But those same traditional programs generally aren’t attracting enough high-quality candidates or producing enough effective or diverse teachers. Not a single public university in Tennessee scored in the top fifth of teacher training programs under a state report card issued in 2016. And the outlook isn’t expected to improve much under the 2017 report card being released early next month, officials say.

“This data is sobering. It tells us that higher education must do better,” said Mike Krause, executive director of the Tennessee Higher Education Commission. “I worry our higher education faculty in colleges of education get disconnected from what a K-12 classroom looks like.”

Krause outlined the challenges to state lawmakers during a presentation on Tuesday with Sara Heyburn Morrison, executive director of the Tennessee State Board of Education.

Their first “intervention meetings” were with the presidents and education deans at four universities: Austin Peay, Tennessee-Chattanooga, Tennessee-Martin, and Tennessee Tech. Similar meetings are scheduled this spring with leadership of private colleges and universities across the state.

Krause described the first meetings as “very productive” — and illuminating. “In many cases, the presidents just didn’t know” about their programs’ shortcomings, he said.

Teacher quality is considered a driving factor in students’ success, making the quality of teacher preparation programs a front-burner issue in Tennessee.  A 2016 report said only a handful of the state’s programs are consistently preparing teachers to improve student achievement based on Tennessee’s TVAAS measure. The State Board’s new grading system also highlighted weaknesses based on racial diversity, candidates’ ACT scores, and whether they are producing teachers for high-need areas such as special education.

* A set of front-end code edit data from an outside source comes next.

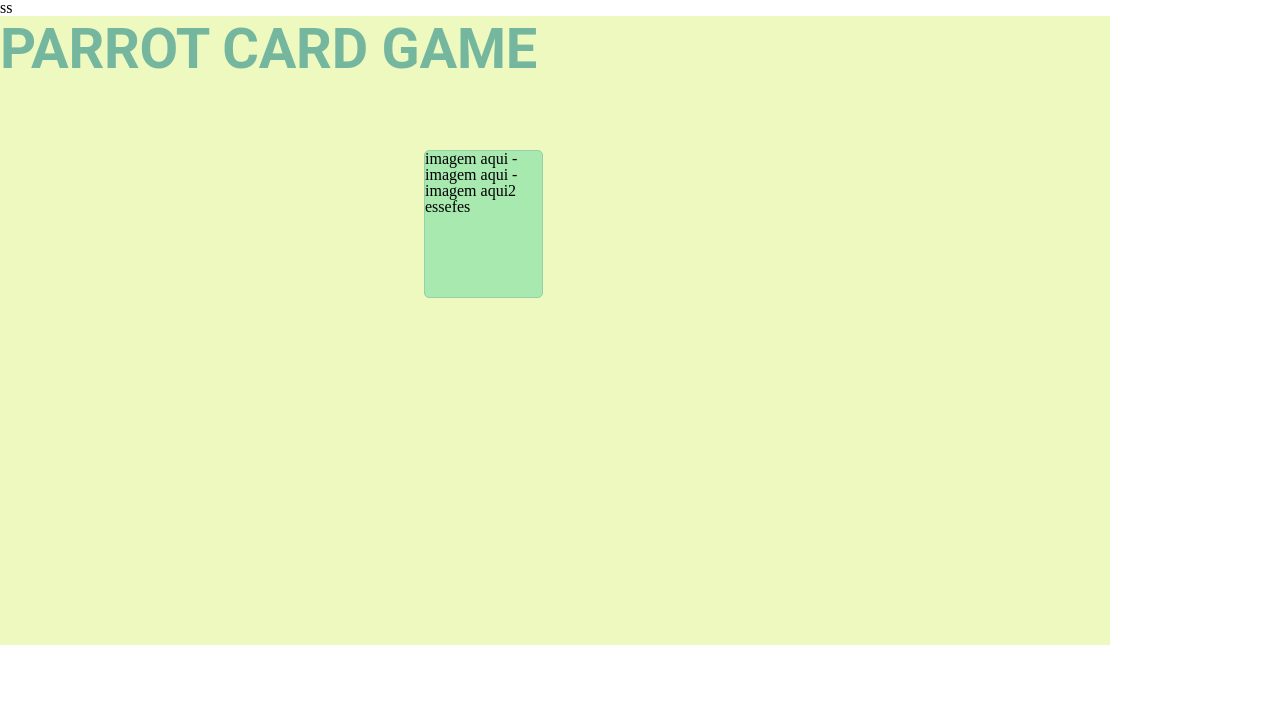
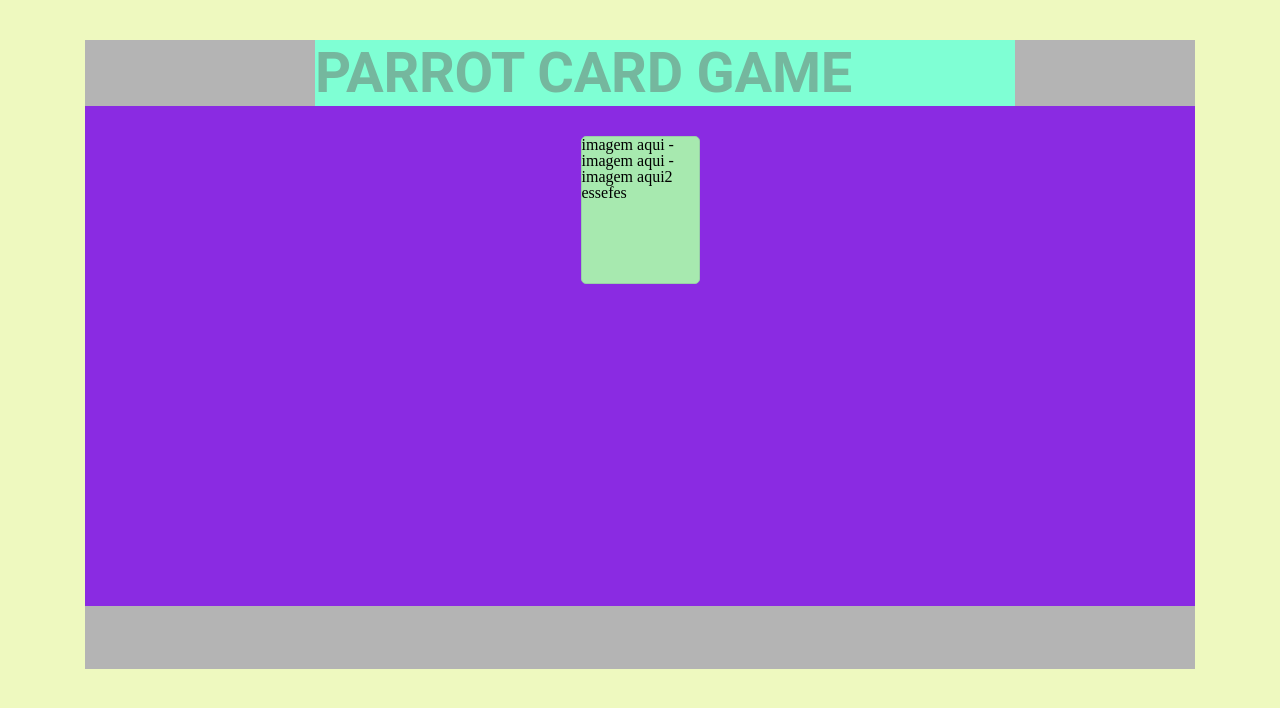
Before and after one commit to jmarcossss/ParrotsCardGame, a plain HTML site: page index.html in a window 1280 px wide. Drawn offline with Linux system fonts and the light colour scheme.

Commit message:
layout basicamente pronto

```diff
--- a/css/style.css
+++ b/css/style.css
@@ -1,32 +1,46 @@
+body {
+    background-color: #EEF9BF;
+    height: 915px;
+    display: flex;
+    justify-content: center;
+    margin-top: 40px;
+}
+
 .container {
     width: 1110px;
     height: 629px;
-    background-color: #EEF9BF;
+    background: #b4b4b4;
 }
 
 .titulo {
-    width: 540px;
-    height: 63px;
-    font-family: 'Roboto'; kkkkkk
+    width: 700px;
+    font-family: 'Roboto';
     font-style: normal;
     font-weight: 700;
     font-size: 56px;
     line-height: 66px;
     letter-spacing: -0.004em;
     color: #75B79E;
+    background-color: aquamarine;
+    margin-left: 230px;
 }
 
 .cartas {
     background-color: blueviolet;
+    width: 100%;
+    height: 500px;
+    display: flex;
+    justify-content: center;
 }
 
 .carta {
-    position: absolute;
+    /* position: absolute; */
     width: 117px;
     height: 146px;
-    left: 424px;
-    top: 150px;
+    /* left: 424px;
+    top: 150px; */
     background: #A7E9AF;
     border: 1px solid #99CEA8;
     border-radius: 5px;
+    margin-top: 30px;
 }
--- a/index.html
+++ b/index.html
@@ -6,7 +6,7 @@
         <link rel="stylesheet" href="./css/reset.css" />
         <link rel="stylesheet" href="./css/style.css" />
     </head>
-ss
+
     <body>
         <div class="container">
             <div class="titulo">
```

Reading instruction is another big challenge. In a state where only a third of students are considered proficient in reading, new teachers are arriving in classrooms ill-prepared to instruct students on Tennessee’s new reading standards. The state is working with higher education institutions so their faculty can take the same professional development on literacy that working teachers are taking.

But for the most part, the State Board has limited levers for improving the quality of teacher prep. The biggest hammer comes every seven years when each program undergoes a comprehensive review for licensure. (In 2014, the state raised its standards and revised its measures for effectiveness to include data such as placement, retention and employer satisfaction.)

Chancellor Keith Carver

Tennessee-Martin Chancellor Keith Carver said his school took its last state report card to heart. As a result of its overall score of 2 out of a possible 4, the university hired an assessment coordinator to help guide decisions based on data. “It’s a really good baseline for improving,” he said of the report card. “We’ve got some work to do in our diversity profile.”

Tennessee’s teacher candidates are overwhelmingly white and female. Of those who completed Tennessee’s programs in 2016, only 14 percent identified themselves as non-white, compared with 36 percent of the state’s student population.

“Colleges of education will not stumble into diversity. There has to be a very intentional effort,” Krause said.

View the full presentation from Tuesday’s legislative hearing below.